I’ll be the first to tell you that I am a lover of all things dark chocolate (the darker, the better!), but white chocolate and I have our own little love affair. The two are so different from one another, it isn’t really fare to compare them, or choose just one or the other. They are almost yin and yang to each other. One dark and bitter, one light and sweet. Both rich, smooth, and melting.
Whether you love it or hate it, though, there is one thing white chocolate has above dark. And that is this: it can be turned into caramel.
I first learned about caramelizing white chocolate when David Lebovitz shared the technique way back in 2009. I immediately added it to my list of must-make things, but have only now gotten around to trying it. Procrastination is apparently my forte, as this post was supposed to be published a couple days ago, now. Better late than never, right?
The idea here is really quite simple. At its base, white chocolate is little more than milk, cocoa butter, sugar, and vanilla. When exposed to heat, the sugar caramelizes, transforming our plain white chocolate into a flowing pool of sweet, molten caramel.
The technique was first created at the Ecole de Grande Chocolat, Valrhona’s French school of chocolate arts. Thank goodness the people of Valrhona were kind enough to share it with the rest of the world, because this stuff really is a gem. A sweet and decadent caramel, which acts exactly like chocolate — solid at room temperature, easily melted, and able to be turned into most anything regular chocolate can. Even if you aren’t a fan of white chocolate, I urge you to give this a try.

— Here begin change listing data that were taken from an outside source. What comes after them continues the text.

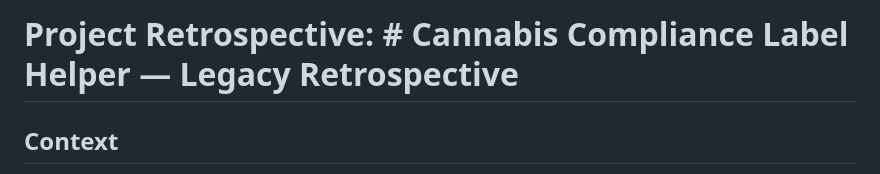
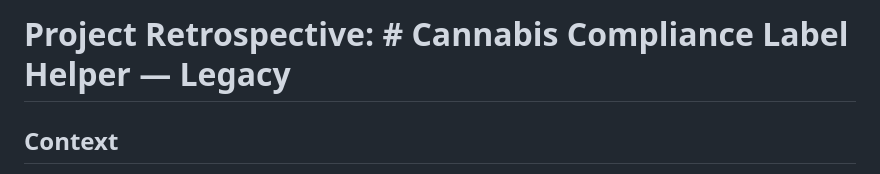
Before and after one commit to LJrobinson/cannabis-label-text-helper-legacy, a Markdown page: RETROSPECTIVE.md, the part around the change. GitHub-like rendering.

Commit message:
updated retrospective | formatting

```diff
--- a/RETROSPECTIVE.md
+++ b/RETROSPECTIVE.md
@@ -1,4 +1,4 @@
-# Project Retrospective: # Cannabis Compliance Label Helper — Legacy Retrospective
+# Project Retrospective: # Cannabis Compliance Label Helper — Legacy
 
 ## Context
 
```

Making a batch of this luscious stuff is simple. All you need is some good quality white chocolate — the higher the cocoa butter content, the better. According to the FDA, white chocolate must contain a minimum of 20% cocoa butter to be called “chocolate.” Beware of the stuff labeled “white morsels” or “white chips,” as these are not real white chocolate. If your chocolate has a low cocoa butter content, it may develop a grainy texture, or not taste as good. I suggest looking for something with at least 30% cocoa butter for this.
I used Guittard white chocolate wafers, here. Of course, Valrhona is another obvious choice. Or, if you find your only options are those available in the candy aisle, I’ve found Green & Black’s white chocolate bar to be one of the better ones on the market, and should work just fine. Whatever you use, be sure to check the cocoa butter content — it may be hidden in the fine print, but it should be there.
So, funny story… I ordered a pound of white chocolate to play around with, and two kilograms showed up at my front door. Now, I’m tempted to turn it all into caramel and just eat it by the spoonful until I go into a sugar-coma, but there’s a small part of me that says that probably isn’t a good idea. So instead I’m going to ask you guys for help. What are some of your favorite uses for white chocolate? Let me know in the comments, and I’ll try to take one of your suggestions and turn it into a blog post in the (not too distant) future.
Now, where were we?
Start by preheating your oven to 250 degrees F. If your chocolate is in discs, wafers, or chips, dump them onto a rimmed baking sheet. If your chocolate is in a block or a bar, roughly chop it and then dump onto a baking sheet. Place the pan on the middle rack of your oven, and set a timer for ten minutes. When the time is up, give the chocolate a stir, and return it to the oven, setting your timer for another ten minutes.
Repeat the process, making sure to scrape the chocolate from the pan and stir until smooth each time. It may be tempting to stick your finger in there and give it a taste, but keep in mind that chocolate is a molten pool of burning, not safe for fingers, tongues, or other extremities. You’ve been warned.
The chocolate may appear dry and crumbly at times, but don’t worry, this is normal. Just keep stirring and it will become smooth and creamy again right before your eyes. The only difference in the two photos above is about 40 seconds of moderate stirring. Crazy, right?